“Every tribe has an ancestral food that its exiles yearn for,
and that its children can’t live without.”
Judith Thurman, New Yorker
Am Shalom’s Syrian families brought tastes for the foods of their homeland—like Syrian Shawarma and Chicken Mashawi—ways of spicing, a sense of what a meal is, and the importance of certain foods, recipes, and techniques that are Syrian but also distinctly Kurdish, from their village of Efrin, near Aleppo.
I do not know what secret pains the two families carry, nor what they’ve been living with, but I do know that food can cure whatever ails you. Cook the foods from your home, with trickles and pinches of the seasonings you love, and it just makes you feel good.
Before they arrived last year at O’Hare, a wealth of Middle Eastern dishes had grown popular here. Like falafel, the deep-fried mixture of herbs and spices blended with onions, flour, olive oil, and chickpeas soaked overnight with a bit of baking soda for lift. Today, falafel has more than entered the American mainstream.
But from each Middle Eastern country, Syria included, there are flavors that can have the power to startle those unfamiliar with them. When Rokhash’s falafel was flavored with—among other things—dried parsley and dried cilantro, there was a distinct flavor profile with less of the falafel look and taste that Americans had become accustomed to.
So I decided we would visit the commercial kitchen of a professional Israeli chef who demo’d how he cooks falafel. Rokan and Rokash hovered over the chef’s cooktop; they were all eyes, studying every single move. He had some small tips that got different results: use handfuls of fresh cilantro and parsley, not dried; and pull them out of the hot, bubbling canola oil—not corn oil—when they’re almost cooked. Why? Because later, when they are transported to a dinner, warming them in an oven will complete the cooking.

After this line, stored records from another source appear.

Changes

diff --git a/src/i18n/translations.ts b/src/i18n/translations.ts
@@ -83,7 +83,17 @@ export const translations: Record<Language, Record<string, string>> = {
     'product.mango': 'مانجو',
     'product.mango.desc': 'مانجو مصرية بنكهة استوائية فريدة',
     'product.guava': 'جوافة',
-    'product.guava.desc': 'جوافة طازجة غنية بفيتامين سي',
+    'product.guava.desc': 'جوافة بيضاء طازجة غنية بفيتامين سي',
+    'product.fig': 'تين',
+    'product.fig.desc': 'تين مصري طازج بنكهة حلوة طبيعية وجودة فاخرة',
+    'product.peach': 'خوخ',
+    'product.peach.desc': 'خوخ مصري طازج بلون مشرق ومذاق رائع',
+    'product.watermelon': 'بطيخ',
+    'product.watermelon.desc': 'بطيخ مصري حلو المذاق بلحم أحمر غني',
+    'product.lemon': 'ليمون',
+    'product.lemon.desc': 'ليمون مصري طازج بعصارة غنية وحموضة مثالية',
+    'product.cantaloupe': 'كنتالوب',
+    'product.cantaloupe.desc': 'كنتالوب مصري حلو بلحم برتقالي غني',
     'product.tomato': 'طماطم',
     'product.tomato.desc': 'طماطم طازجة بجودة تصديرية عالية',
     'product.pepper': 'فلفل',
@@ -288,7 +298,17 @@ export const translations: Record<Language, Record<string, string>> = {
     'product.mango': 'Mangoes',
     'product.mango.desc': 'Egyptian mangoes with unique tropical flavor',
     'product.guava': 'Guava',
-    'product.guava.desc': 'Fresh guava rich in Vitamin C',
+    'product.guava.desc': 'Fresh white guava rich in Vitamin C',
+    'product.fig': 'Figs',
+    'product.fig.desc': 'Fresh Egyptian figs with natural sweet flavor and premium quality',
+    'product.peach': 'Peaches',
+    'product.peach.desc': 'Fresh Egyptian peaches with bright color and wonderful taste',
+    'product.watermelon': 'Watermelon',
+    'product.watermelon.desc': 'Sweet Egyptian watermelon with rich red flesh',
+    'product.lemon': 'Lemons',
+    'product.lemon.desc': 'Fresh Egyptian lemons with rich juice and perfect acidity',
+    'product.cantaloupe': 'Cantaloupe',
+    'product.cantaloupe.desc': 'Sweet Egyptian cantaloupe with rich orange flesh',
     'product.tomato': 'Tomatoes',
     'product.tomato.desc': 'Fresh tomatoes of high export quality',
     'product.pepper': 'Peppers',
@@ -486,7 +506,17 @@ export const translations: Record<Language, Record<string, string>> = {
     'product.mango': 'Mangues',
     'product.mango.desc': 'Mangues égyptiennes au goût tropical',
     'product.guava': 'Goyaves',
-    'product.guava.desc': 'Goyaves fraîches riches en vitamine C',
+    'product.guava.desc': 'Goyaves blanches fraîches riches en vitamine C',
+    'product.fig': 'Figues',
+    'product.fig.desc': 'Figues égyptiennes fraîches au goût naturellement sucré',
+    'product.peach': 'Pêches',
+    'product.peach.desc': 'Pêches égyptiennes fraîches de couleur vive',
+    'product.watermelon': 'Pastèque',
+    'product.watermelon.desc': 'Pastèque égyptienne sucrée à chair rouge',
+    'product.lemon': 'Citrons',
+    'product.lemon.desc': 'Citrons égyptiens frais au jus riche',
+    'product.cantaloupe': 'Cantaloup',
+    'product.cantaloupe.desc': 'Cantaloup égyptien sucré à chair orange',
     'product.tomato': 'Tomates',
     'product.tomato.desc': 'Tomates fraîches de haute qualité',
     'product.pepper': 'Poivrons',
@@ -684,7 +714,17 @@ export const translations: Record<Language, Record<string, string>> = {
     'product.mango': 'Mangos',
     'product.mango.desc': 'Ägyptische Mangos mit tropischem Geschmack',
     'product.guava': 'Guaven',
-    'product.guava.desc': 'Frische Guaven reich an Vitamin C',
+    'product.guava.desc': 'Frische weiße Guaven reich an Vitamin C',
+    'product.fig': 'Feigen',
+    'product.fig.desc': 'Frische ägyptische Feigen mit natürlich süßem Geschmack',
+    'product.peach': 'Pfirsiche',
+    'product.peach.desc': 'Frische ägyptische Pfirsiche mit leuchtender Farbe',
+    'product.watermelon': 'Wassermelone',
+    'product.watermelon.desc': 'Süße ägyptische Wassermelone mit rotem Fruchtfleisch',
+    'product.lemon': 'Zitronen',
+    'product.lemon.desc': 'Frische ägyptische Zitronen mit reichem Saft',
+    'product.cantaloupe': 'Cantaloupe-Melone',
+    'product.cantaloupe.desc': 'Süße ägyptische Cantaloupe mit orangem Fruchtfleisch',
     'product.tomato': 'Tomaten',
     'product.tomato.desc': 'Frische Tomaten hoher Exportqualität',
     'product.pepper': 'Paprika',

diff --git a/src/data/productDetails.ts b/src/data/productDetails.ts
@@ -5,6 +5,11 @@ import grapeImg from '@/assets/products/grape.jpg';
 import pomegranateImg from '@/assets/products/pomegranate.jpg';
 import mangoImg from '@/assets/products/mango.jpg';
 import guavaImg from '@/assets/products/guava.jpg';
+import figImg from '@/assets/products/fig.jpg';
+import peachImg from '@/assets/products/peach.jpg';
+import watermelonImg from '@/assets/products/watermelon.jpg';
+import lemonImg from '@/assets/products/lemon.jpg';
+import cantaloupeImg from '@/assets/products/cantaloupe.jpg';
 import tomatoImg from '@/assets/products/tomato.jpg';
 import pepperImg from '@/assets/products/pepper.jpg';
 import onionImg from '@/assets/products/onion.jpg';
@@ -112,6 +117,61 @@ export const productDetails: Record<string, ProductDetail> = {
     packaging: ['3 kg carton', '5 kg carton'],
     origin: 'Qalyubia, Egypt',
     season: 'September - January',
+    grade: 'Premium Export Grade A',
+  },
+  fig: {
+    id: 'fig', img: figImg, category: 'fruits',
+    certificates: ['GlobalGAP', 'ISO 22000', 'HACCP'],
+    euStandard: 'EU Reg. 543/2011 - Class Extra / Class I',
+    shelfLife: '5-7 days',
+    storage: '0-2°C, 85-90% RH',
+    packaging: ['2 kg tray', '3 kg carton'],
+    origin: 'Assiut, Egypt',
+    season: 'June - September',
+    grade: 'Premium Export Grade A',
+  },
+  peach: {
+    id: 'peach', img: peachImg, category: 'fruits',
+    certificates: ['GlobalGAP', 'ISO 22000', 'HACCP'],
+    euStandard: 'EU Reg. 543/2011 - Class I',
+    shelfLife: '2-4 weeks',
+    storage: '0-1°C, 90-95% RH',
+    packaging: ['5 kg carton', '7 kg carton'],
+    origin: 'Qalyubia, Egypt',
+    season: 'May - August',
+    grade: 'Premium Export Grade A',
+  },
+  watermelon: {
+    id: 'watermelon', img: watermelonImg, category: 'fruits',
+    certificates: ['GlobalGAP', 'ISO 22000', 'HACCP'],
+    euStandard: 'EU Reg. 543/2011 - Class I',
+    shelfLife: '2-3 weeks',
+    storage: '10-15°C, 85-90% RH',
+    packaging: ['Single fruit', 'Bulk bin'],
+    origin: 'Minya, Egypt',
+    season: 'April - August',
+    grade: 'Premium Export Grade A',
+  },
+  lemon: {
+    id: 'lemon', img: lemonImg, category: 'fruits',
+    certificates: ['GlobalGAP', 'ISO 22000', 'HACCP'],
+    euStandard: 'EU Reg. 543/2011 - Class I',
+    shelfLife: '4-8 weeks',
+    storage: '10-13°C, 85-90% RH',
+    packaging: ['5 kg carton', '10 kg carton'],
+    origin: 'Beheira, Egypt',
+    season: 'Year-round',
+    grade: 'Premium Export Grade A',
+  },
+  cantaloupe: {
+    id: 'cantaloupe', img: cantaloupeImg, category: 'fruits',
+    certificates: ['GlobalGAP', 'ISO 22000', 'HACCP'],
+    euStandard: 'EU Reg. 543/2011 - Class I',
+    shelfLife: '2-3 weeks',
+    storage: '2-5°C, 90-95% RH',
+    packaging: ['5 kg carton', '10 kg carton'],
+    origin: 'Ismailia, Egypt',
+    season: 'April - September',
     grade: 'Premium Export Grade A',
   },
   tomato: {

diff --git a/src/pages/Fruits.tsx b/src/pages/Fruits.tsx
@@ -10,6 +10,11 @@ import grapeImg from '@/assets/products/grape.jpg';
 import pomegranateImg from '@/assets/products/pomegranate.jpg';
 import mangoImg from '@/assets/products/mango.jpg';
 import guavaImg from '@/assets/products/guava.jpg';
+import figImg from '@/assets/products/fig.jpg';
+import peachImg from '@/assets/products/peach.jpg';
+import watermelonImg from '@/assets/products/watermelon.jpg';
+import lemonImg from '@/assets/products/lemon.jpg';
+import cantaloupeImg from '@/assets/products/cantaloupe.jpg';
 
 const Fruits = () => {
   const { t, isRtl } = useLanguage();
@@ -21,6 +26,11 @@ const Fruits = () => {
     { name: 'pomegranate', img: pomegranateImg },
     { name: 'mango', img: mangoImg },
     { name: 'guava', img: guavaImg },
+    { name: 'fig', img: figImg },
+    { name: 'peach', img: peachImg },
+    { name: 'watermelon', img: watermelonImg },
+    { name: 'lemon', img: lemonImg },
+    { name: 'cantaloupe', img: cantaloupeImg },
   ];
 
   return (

When we got back in my car, they invited me to lunch two days later to cook falafel, a dish that seems to have a lot of leeway for a cook’s imagination. Add cardamom? A squeeze of lemon or zest? There are probably as many manifestations of falafel as there are immigrants. What I loved about the ones I tried that day was their impossibly soft, almost springy texture in the middle, not dry or hard, with the vibrant green colored centers from the fresh cut herbs, and a crunchy brown crust. Wrapped in a pita, or tumbled onto a simply dressed salad, their tops drizzled with homemade tahini sauce, they hit the spot. It promises to be a best-selling dish.